For their analysis, the researchers used a large dataset of ivory prices collected between 1989 and 2017 from literature searches and visits to ivory markets across Africa, Europe, and Asia, along with information such as ivory product type (raw, polished, carved), weight, region, and legality. Using the data, they were able to determine the factors that drive increases in ivory prices.
The team found since the ban, ivory has become an increasingly valuable commodity, with Asian markets having the highest prices and Africa the lowest. The researchers were able to determine that the global average cost of ivory increased tenfold - approximately 1,019% - between 1989 and 2014, and it appears to be slowly decreasing since.
“Globally, our analysis indicates that prices have been increasing since this ban. Researchers have disagreed on the effect of the ban on elephant poaching. Some argue that it has reduced or reversed the decline in elephant populations by making international trade illegal and by increasing criminal risks for those partaking. Others argue that it has stimulated speculative stockpiling, potentially increasing the price of ivory and encouraging poaching activities to continue. We hope our exploratory analysis can provide some insights into this debate,” says the team.
The study says that factors that influence activity include where in the world the ivory was sold; whether the ivory had been carved or worked in any way; the legality of the sale; and the total volume of ivory that was estimated to have been traded that year.
“The identified price determinants, such as region, product type, legality, and the interactions between region and legality, as well as region and type, may reflect the socio-cultural demand for ivory in its various forms. Regional differences, in particular, should be representative of social and cultural demand. Regional demand for a type of ivory (raw, polished, carved) may be reflective of the more particular market demands, as well as potentially the existence of domestic ivory processing facilities.
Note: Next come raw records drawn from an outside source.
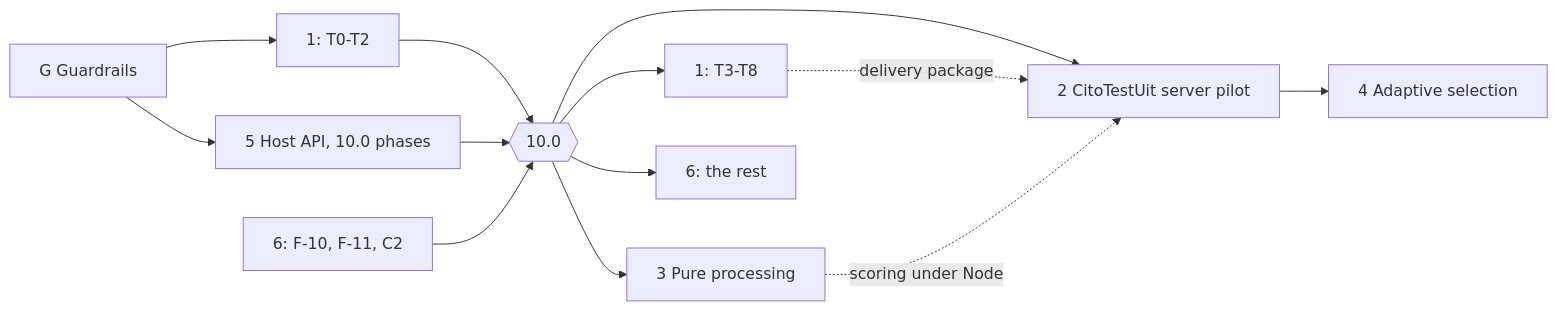
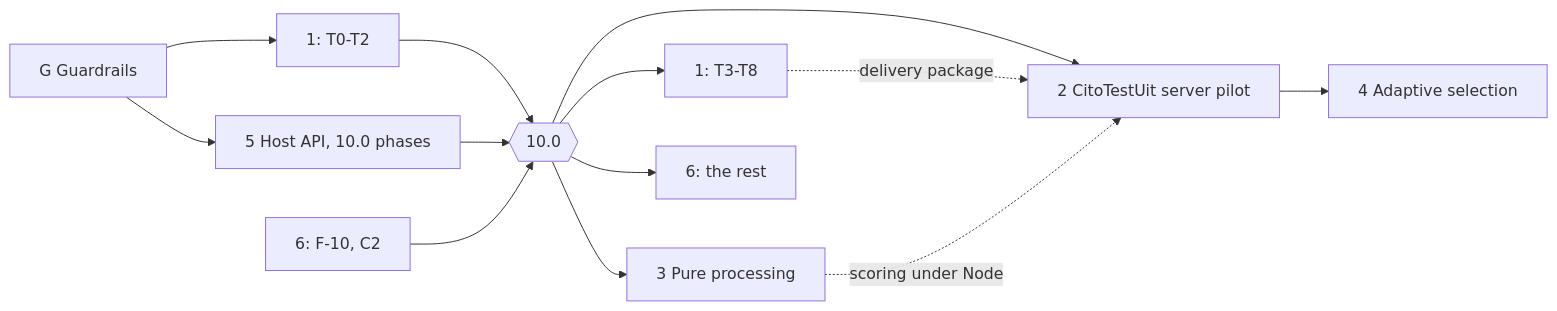
The diagram in plans/ROADMAP.md (Citolab/qti-components), drawn with Mermaid before and after one commit. The commit also changed other lines of this file and 3 other files, not shown here.

````diff
--- a/plans/ROADMAP.md
+++ b/plans/ROADMAP.md
@@ -22,15 +22,15 @@
 ```mermaid
 graph LR
   G[G Guardrails] --> R1a[1: T0-T2]
   G --> R5[5 Host API, 10.0 phases]
   R1a --> V10{{10.0}}
   R5 --> V10
-  R6a[6: F-10, F-11, C2] --> V10
+  R6a[6: F-10, C2] --> V10
   V10 --> R1b[1: T3-T8]
   V10 --> R2[2 CitoTestUit server pilot]
   V10 --> R3[3 Pure processing]
   R2 --> R4[4 Adaptive selection]
   V10 --> R6b[6: the rest]
   R1b -. delivery package .-> R2
   R3 -. scoring under Node .-> R2
 ```
````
For example, high prices across Asia are likely reflective of local demand, and distinctly higher prices of carved and polished ivory in East Asia may be indicative of particularly strong demand for these products,” says the study.
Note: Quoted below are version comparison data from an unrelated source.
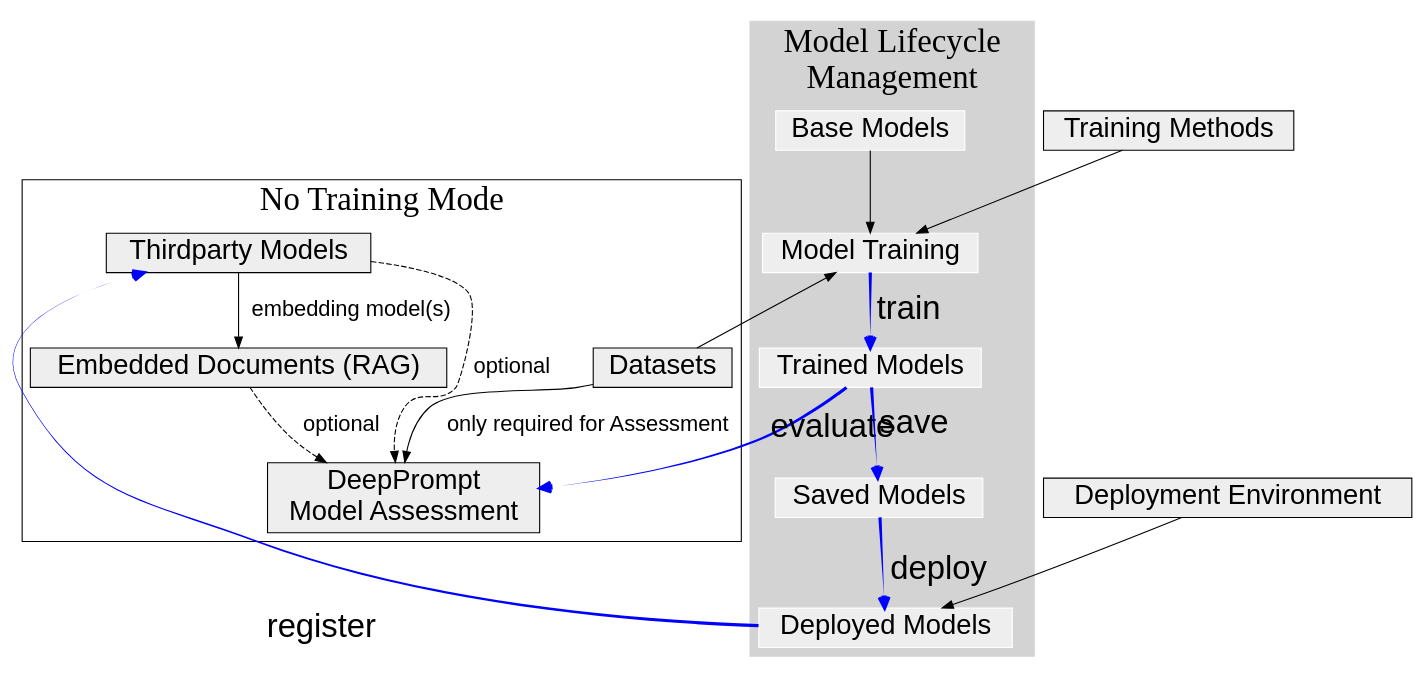
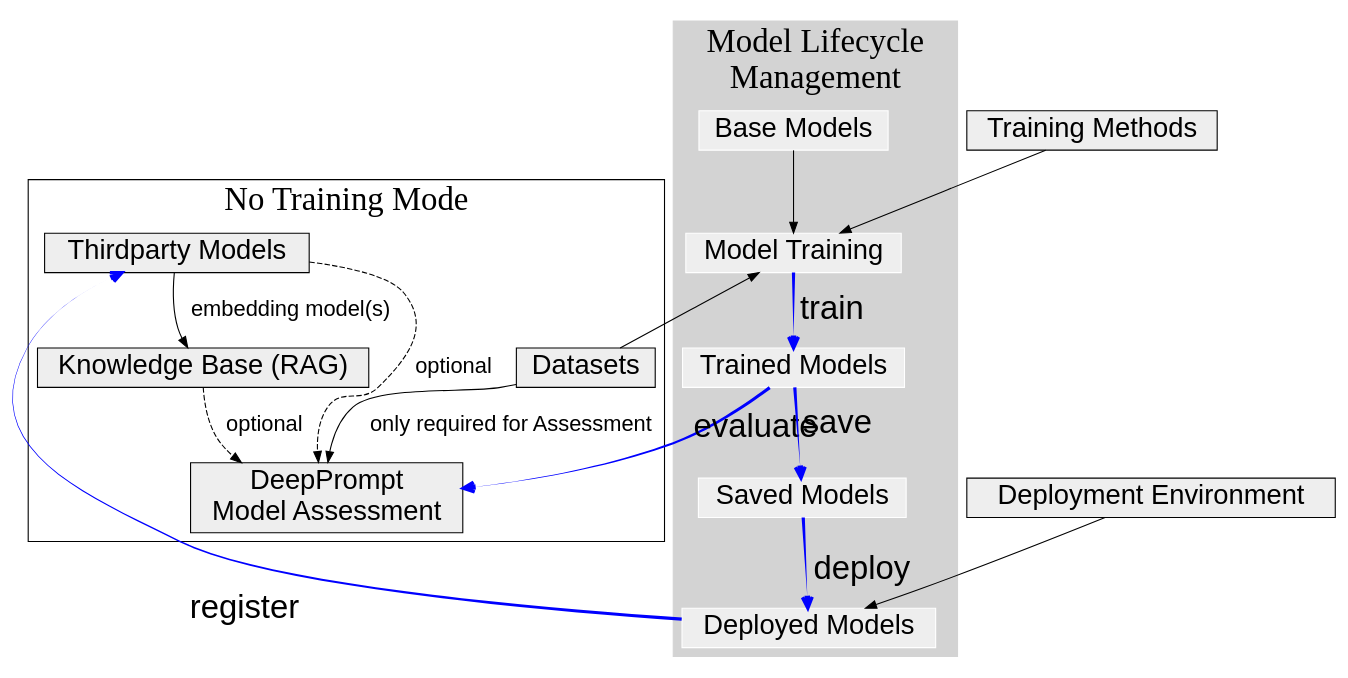
One commit to Junks5020/deepe-docs changed the diagram in docs/tutorials/process_dep_graph.dot. Above: the diagram before and after it, drawn with Graphviz. The commit also changed 20 other files, not shown here.

```diff
--- a/docs/tutorials/process_dep_graph.dot
+++ b/docs/tutorials/process_dep_graph.dot
@@ -1,60 +1,60 @@
 digraph g {
 	ratio=fill;
 	splines=spline;
 	overlap=scale;
 
     edge [fontsize=20, fontname="Helvetica"];
 
 	node [
 		shape=box,
 		// fixedsize=true,
 		width=0.3,
 		color="black",
 		fillcolor="#eeeeee",
 		style="filled,solid",
 		fontsize=25,
         fontname="Helvetica"
 	];
 
     subgraph cluster_1 {
 		node [style=filled];
 		nRAG -> nPromp [style=dashed, label="optional"];
         nThirdModel -> nRAG [label="embedding model(s)"];
         nDataset -> nPromp [label="only required for Assessment"];
         nThirdModel -> nPromp [style=dashed, label="optional"];
 		label = "No Training Mode";
         fontsize=30
 	}
 
     subgraph cluster_0 {
 		style=filled;
 		color=lightgrey;
 		node [style=filled,color=white];
 		nBModel -> nTrainingModels;
         nTrainingModels -> nTrainedModels [style="bold,tapered", arrowhead=vee, penwidth=3, color=blue, label="train", fontsize=30];
         nTrainedModels -> nSavedModels [style="bold,tapered", arrowhead=vee, penwidth=3, color=blue, label="save", fontsize=30];
         nSavedModels -> nDeployedModels [style="bold,tapered", arrowhead=vee, penwidth=3, color=blue, label="deploy", fontsize=30];
         label = "Model Lifecycle\nManagement";
         fontsize=30
 	}
 
 
-	nRAG [label="Embedded Documents (RAG)"];
+	nRAG [label="Knowledge Base (RAG)"];
 	nBModel [label="Base Models"];
 	nDataset [label="Datasets"];
 	nThirdModel [label="Thirdparty Models"];
 	nPromp [label="DeepPrompt\nModel Assessment"];
 	nTrainingModels [label="Model Training"];
 	nTrainedModels [label="Trained Models"];
 	nSavedModels [label="Saved Models"];
 	nDeployedModels [label="Deployed Models"];
 	nDeployEnv [label="Deployment Environment"];
 	nTrainingMethods [label="Training Methods"];
 	// n [label=""]
     nDataset -> nTrainingModels;
     nTrainingMethods -> nTrainingModels;
     nDeployEnv -> nDeployedModels;
     nDeployedModels -> nThirdModel [style="bold,tapered", arrowhead=vee, penwidth=3, color=blue, taillabel="register", fontsize=30, labeldistance=40, labelangle=3 ];
     nTrainedModels -> nPromp [style="bold,tapered", arrowhead=vee, penwidth=3, color=blue, taillabel="evaluate", fontsize=30, labeldistance=4, labelangle=35];
     // https://edotor.net/
 }
```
It adds, “Legality may also reflect socio-cultural attitudes towards ivory or regional enforcement activity. Almost equivalent prices for legal and illegal ivory observed in South Asia may be indicative of a disregard of ivory legality or low risk of law enforcement intervention.”
The researchers hope that these findings will lead to better decisions on global ivory policies. They say an understanding of regional price trends and associated demand, alongside a comprehension of which factors influence market price, can inform conservationists, law enforcement, and policymakers on where to focus efforts on anti-trade campaigns, and wildlife conservation.
“Quantitative results from the present study have the potential to contribute to the bioeconomic modeling literature that examines optimal intervention mechanisms related to elephant population management. For example, existing models could be calibrated, tested, and modified with the regional and temporal price trends identified to improve their accuracy. This may add evidence to support decisions concerning the CITES ivory ban and national trade regulations. A similar framework could also be applied to other endangered species experiencing poaching and illegal trade in their products, such as rhinos and tigers, to achieve more orchestrated conservation efforts for global wildlife,” says the team.